Of most interest to mountain bikers is the Performance CX. The golden child of the line-up, it’s built from the ground up to work best with mountain bikes both ergonomically and functionally. Take the chassis for example. The latest iteration has a smaller rear to work better with pivot placement on full suspension options negating the need for longer chain stays that e-mountain bikes have historically had to adopt.
It’s also one of the most powerful motors currently on the market, producing 75nm of torque at peak output. More importantly, (and unlike some of the competition) it’s capable of sustaining that indefinitely instead of peaking and troughing in output; as long as the battery has charge the motor will keep turning at full power.
Batteries are currently available in 400 and 500-watt-hour configurations, with the most recent edition being a 500-watt-hour option that can be fully integrated into a frame, so it almost appears as if the bike doesn’t have a battery. Very slick. There’s talk of an even bigger battery on the horizon but nothing official yet. Also new to the range is an adaptive “E-MTB” mode for a natural feeling riding. Bosch want to be at the top of the E-bike market, and the latest offerings are their commitment to that goal.
I was fortunate enough to be amongst the first to meet the new range at Crankworx Rotorua. We were each given a bike, a fully charged battery, and a big bloody hill to find out exactly what the new motor system is capable of.
The Bosch motor system is adjustable to varying degrees of output depending on the riding situation. From a “no assistance” mode that pedals like a regular bike to “turbo” mode that will let you sit at full power for as long as you keep pedalling (or in my case pop wheelies while pointing at the gondola and laughing). I was most interested in the new “E-MTB” mode which feeds back power output dependent on your torque and cadence when pedalling to keep the motor responding as naturally as possible. Note that regardless of mode, the motor always cuts out at 25kph. Want to go faster? It’s all acoustic from there if you do.
I spent most of my time on E-MTB mode. Apparently, Bosch’s pro riders were heavily involved in the tuning of this mode to make it feel as sporty and responsive as possible, so no holds were barred when it came to seeing if this setting lived up to expectations. Of course, the best test of motor responsiveness is to pop wheelies everywhere, so no points for guessing what we all ended up doing... The motor kicks in almost instantaneously with the amount of torque proportional to how hard and fast you work the pedals. Note that I say “almost” as it’s still possible to catch it out if you go from nothing to full gas on the pedals; stompy riders be warned. But that’s a rare occurrence. So long as you’re being nice to the motor, it’s all very natural feeling.

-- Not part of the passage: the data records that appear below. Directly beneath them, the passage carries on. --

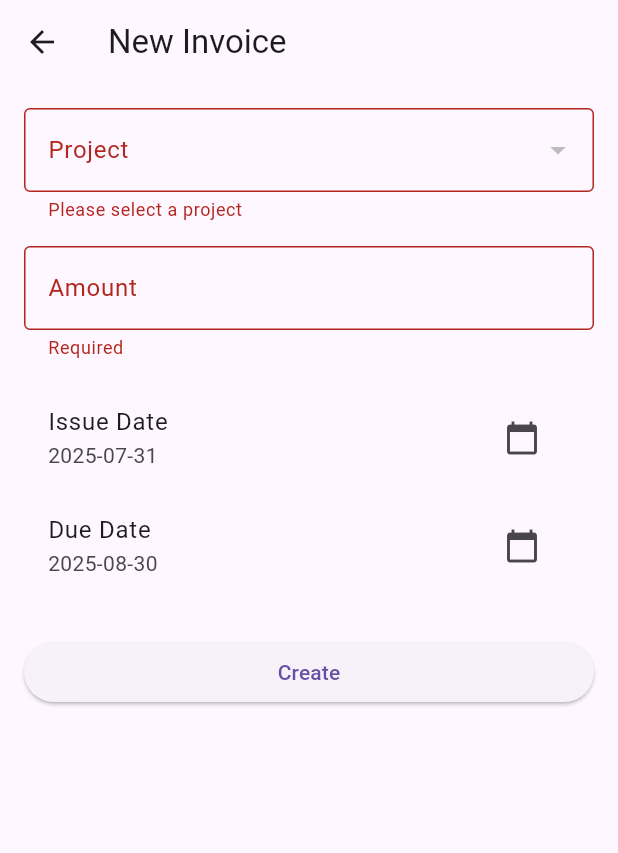
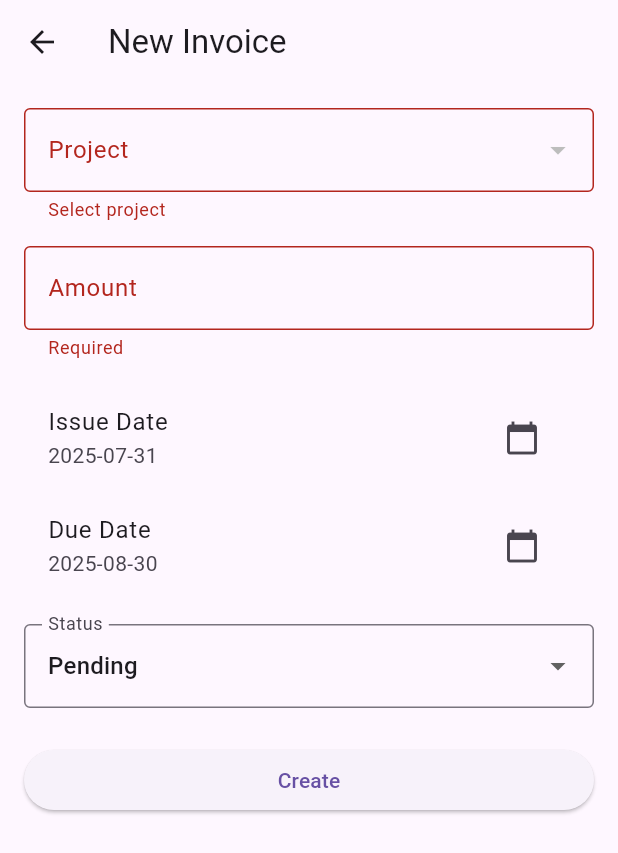
Before and after one commit to lucjanmnm/bizzio, a Flutter app: the InvoiceFormScreen screen opened directly, after a tap on "Create", on a phone screen of 412 x 824 dp. Shown: the top 853 px of the screen. Run offline on Flutter 3.47's test engine with Material 3 defaults, Android fonts, the phone set to English and light mode, and no system bars; our stand-ins replace file_picker, flutter_riverpod, pdf, sqflite_common_ffi; missing offline and left inert: file_selector; accounts and stored records are empty.

```diff
--- a/lib/models/invoice.dart
+++ b/lib/models/invoice.dart
@@ -4,6 +4,7 @@ class Invoice {
   final double amount;
   final DateTime date;
   final DateTime dueDate;
+  final String status;
 
   Invoice({
     this.id,
@@ -11,30 +12,29 @@ class Invoice {
     required this.amount,
     required this.date,
     required this.dueDate,
+    required this.status,
   });
 
-  bool get isOverdue {
-    final now = DateTime.now();
-    return amount > 0 && dueDate.isBefore(DateTime(now.year, now.month, now.day));
-  }
-
-  factory Invoice.fromMap(Map<String, dynamic> map) {
-    return Invoice(
-      id: map['id'] as int?,
-      projectId: map['projectId'] as int,
-      amount: map['amount'] as double,
-      date: DateTime.parse(map['date'] as String),
-      dueDate: DateTime.parse(map['dueDate'] as String),
-    );
-  }
+  factory Invoice.fromMap(Map<String, dynamic> m) => Invoice(
+        id: m['id'] as int?,
+        projectId: m['projectId'] as int,
+        amount: m['amount'] as double,
+        date: DateTime.parse(m['date'] as String),
+        dueDate: DateTime.parse(m['dueDate'] as String),
+        status: m['status'] as String,
+      );
 
   Map<String, dynamic> toMap() {
-    return {
-      if (id != null) 'id': id,
+    final map = <String, dynamic>{
       'projectId': projectId,
       'amount': amount,
       'date': date.toIso8601String(),
       'dueDate': dueDate.toIso8601String(),
+      'status': status,
     };
+    if (id != null) map['id'] = id;
+    return map;
   }
+
+  bool get isOverdue => status == 'Overdue';
 }
--- a/lib/screens/forms/invoice_form_screen.dart
+++ b/lib/screens/forms/invoice_form_screen.dart
@@ -7,7 +7,6 @@ import '../../services/local_db.dart';
 
 class InvoiceFormScreen extends StatefulWidget {
   final Invoice? invoice;
-
   const InvoiceFormScreen({Key? key, this.invoice}) : super(key: key);
 
   @override
@@ -17,139 +16,136 @@ class InvoiceFormScreen extends StatefulWidget {
 class _InvoiceFormScreenState extends State<InvoiceFormScreen> {
   final _formKey = GlobalKey<FormState>();
   List<Project> _projects = [];
-  int? _selectedProjectId;
+  int? _projId;
   late TextEditingController _amountCtrl;
-  DateTime? _issueDate;
-  DateTime? _dueDate;
-  final DateFormat _dateFmt = DateFormat('yyyy-MM-dd');
+  DateTime _issue = DateTime.now();
+  DateTime _due = DateTime.now().add(const Duration(days: 30));
+  String? _status;
+  final _fmt = DateFormat('yyyy-MM-dd');
 
   @override
   void initState() {
     super.initState();
     _loadProjects();
     final inv = widget.invoice;
-    _selectedProjectId = inv?.projectId;
-    _amountCtrl =
-        TextEditingController(text: inv?.amount.toStringAsFixed(2) ?? '');
-    _issueDate = inv?.date ?? DateTime.now();
-    _dueDate = inv?.dueDate ?? DateTime.now().add(const Duration(days: 30));
+    if (inv != null) {
+      _projId = inv.projectId;
+      _amountCtrl = TextEditingController(text: inv.amount.toStringAsFixed(2));
+      _issue = inv.date;
+      _due = inv.dueDate;
+      _status = inv.status;
+    } else {
+      _amountCtrl = TextEditingController();
+      _status = 'Pending';
+    }
   }
 
   Future<void> _loadProjects() async {
-    final projects = await LocalDb.instance.getAllProjects();
-    setState(() => _projects = projects);
+    _projects = await LocalDb.instance.getAllProjects();
+    setState(() {});
   }
 
-  @override
-  void dispose() {
-    _amountCtrl.dispose();
-    super.dispose();
-  }
-
-  Future<void> _pickDate(BuildContext context, bool isIssue) async {
-    final initial = isIssue ? _issueDate! : _dueDate!;
+  Future<void> _pickDate(bool isIssue) async {
+    final initial = isIssue ? _issue : _due;
     final picked = await showDatePicker(
       context: context,
       initialDate: initial,
-      firstDate: DateTime(2000),
-      lastDate: DateTime(2100),
+      firstDate: DateTime(2000), lastDate: DateTime(2100),
     );
     if (picked != null) {
       setState(() {
-        if (isIssue) {
-          _issueDate = picked;
-        } else {
-          _dueDate = picked;
-        }
+        if (isIssue) _issue = picked;
+        else _due = picked;
       });
     }
   }
 
   Future<void> _save() async {
-    if (!_formKey.currentState!.validate() ||
-        _selectedProjectId == null ||
-        _issueDate == null ||
-        _dueDate == null) {
-      return;
-    }
-    final invoice = Invoice(
+    if (!_formKey.currentState!.validate()) return;
+    final inv = Invoice(
       id: widget.invoice?.id,
-      projectId: _selectedProjectId!,
+      projectId: _projId!,
       amount: double.parse(_amountCtrl.text),
-      date: _issueDate!,
-      dueDate: _dueDate!,
+      date: _issue,
+      dueDate: _due,
+      status: _status!,
     );
-    await LocalDb.instance.upsertInvoice(invoice);
+    await LocalDb.instance.upsertInvoice(inv);
     Navigator.of(context).pop(true);
   }
 
   @override
   Widget build(BuildContext context) {
-    final isEditing = widget.invoice != null;
+    final isEdit = widget.invoice != null;
     return Scaffold(
       appBar: AppBar(
-        title: Text(isEditing ? 'Edit Invoice' : 'New Invoice'),
+        title: Text(isEdit ? 'Edit Invoice' : 'New Invoice'),
       ),
       body: Padding(
-        padding: const EdgeInsets.all(16.0),
+        padding: const EdgeInsets.all(16),
         child: Form(
           key: _formKey,
           child: ListView(
             children: [
               DropdownButtonFormField<int>(
-                value: _selectedProjectId,
+                value: _projId,
                 decoration: const InputDecoration(
                   labelText: 'Project',
                   border: OutlineInputBorder(),
                 ),
-                items: _projects
-                    .map((proj) => DropdownMenuItem<int>(
-                          value: proj.id,
-                          child: Text(proj.title),
-                        ))
-                    .toList(),
-                onChanged: (val) => setState(() {
-                  _selectedProjectId = val;
-                }),
-                validator: (val) =>
-                    val == null ? 'Please select a project' : null,
+                items: _projects.map((p)=>DropdownMenuItem(
+                  value: p.id, child: Text(p.title)
+                )).toList(),
+                onChanged: (v)=> setState(()=> _projId = v),
+                validator: (v)=> v==null? 'Select project': null,
               ),
               const SizedBox(height: 16),
               TextFormField(
                 controller: _amountCtrl,
                 decoration: const InputDecoration(
-                  labelText: 'Amount',
-                  border: OutlineInputBorder(),
-                ),
+                  labelText: 'Amount', border: OutlineInputBorder()),
                 keyboardType:
-                    const TextInputType.numberWithOptions(decimal: true),
-                validator: (v) {
-                  if (v == null || v.isEmpty) return 'Required';
-                  if (double.tryParse(v) == null) return 'Must be a number';
+                  const TextInputType.numberWithOptions(decimal: true),
+                validator: (v){
+                  if (v==null||v.isEmpty) return 'Required';
+                  if (double.tryParse(v)==null) return 'Must be number';
                   return null;
                 },
               ),
               const SizedBox(height: 16),
               ListTile(
                 title: const Text('Issue Date'),
-                subtitle: Text(_dateFmt.format(_issueDate!)),
+                subtitle: Text(_fmt.format(_issue)),
                 trailing: IconButton(
                   icon: const Icon(Icons.calendar_today),
-                  onPressed: () => _pickDate(context, true),
+                  onPressed: ()=> _pickDate(true),
                 ),
               ),
               ListTile(
                 title: const Text('Due Date'),
-                subtitle: Text(_dateFmt.format(_dueDate!)),
+                subtitle: Text(_fmt.format(_due)),
                 trailing: IconButton(
                   icon: const Icon(Icons.calendar_today),
-                  onPressed: () => _pickDate(context, false),
+                  onPressed: ()=> _pickDate(false),
                 ),
+              ),
+              const SizedBox(height: 16),
+              DropdownButtonFormField<String>(
+                value: _status,
+                decoration: const InputDecoration(
+                  labelText: 'Status',
+                  border: OutlineInputBorder(),
+                ),
+                items: ['Pending','Paid','Overdue']
+                  .map((s)=> DropdownMenuItem(
+                    value: s, child: Text(s)))
+                  .toList(),
+                onChanged: (v)=> setState(()=> _status = v),
               ),
               const SizedBox(height: 24),
               ElevatedButton(
                 onPressed: _save,
-                child: Text(isEditing ? 'Update' : 'Create'),
+                child: Text(isEdit ? 'Update' : 'Create'),
               ),
             ],
           ),
--- a/pubspec.yaml
+++ b/pubspec.yaml
@@ -14,11 +14,13 @@ dependencies:
 
   sqflite_common_ffi: ^2.2.0
   path_provider: ^2.0.0
+  path: ^1.9.1
 
   pdf: ^3.8.0
   printing: ^5.10.0
   file_picker: ^10.2.0
-  share: ^2.0.4
+  share_plus: ^11.0.0
+  file_selector: ^0.9.0
 
   go_router: ^7.0.0
 
@@ -34,6 +36,7 @@ flutter:
 
   assets:
     - assets/
+    - assets/fonts/Roboto-Regular.ttf
 
 flutter_test:
   sdk: flutter
```
Also changed, not shown: lib/screens/invoices_screen.dart (+200 -133 lines), lib/services/local_db.dart (+28 -39 lines), assets/fonts/Roboto-Regular.ttf (added), pubspec.lock, 5 other files.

What I appreciate about this motor is not just application of power, but how it goes about cutting out power when the speed limit is reached. Some motors I have tried will spin you up to 25kph quite happily, but the moment that limit is reached they rip the support from under you straight into manual power, a feeling not dissimilar to suddenly shifting up a few gears unexpectedly. The Performance CX tapers you off nicely in a manner that’s much less jarring and much more organic in nature.
In all, I’m pleased with what Bosch has done with the newest iteration of the Performance CX motor. It’s got some slick new tricks tucked into it to work with the next generation of E-mtb’s and lives up to the promises. I look forward to putting some more mileage in on this motor system to see what it’s truly capable of!
Words: Robin Page
Find the complete review of the Cube Stereo and its Bosch engine in Issue 89. Subscribe to our print edition for the best of New Zealand Mountain Biking.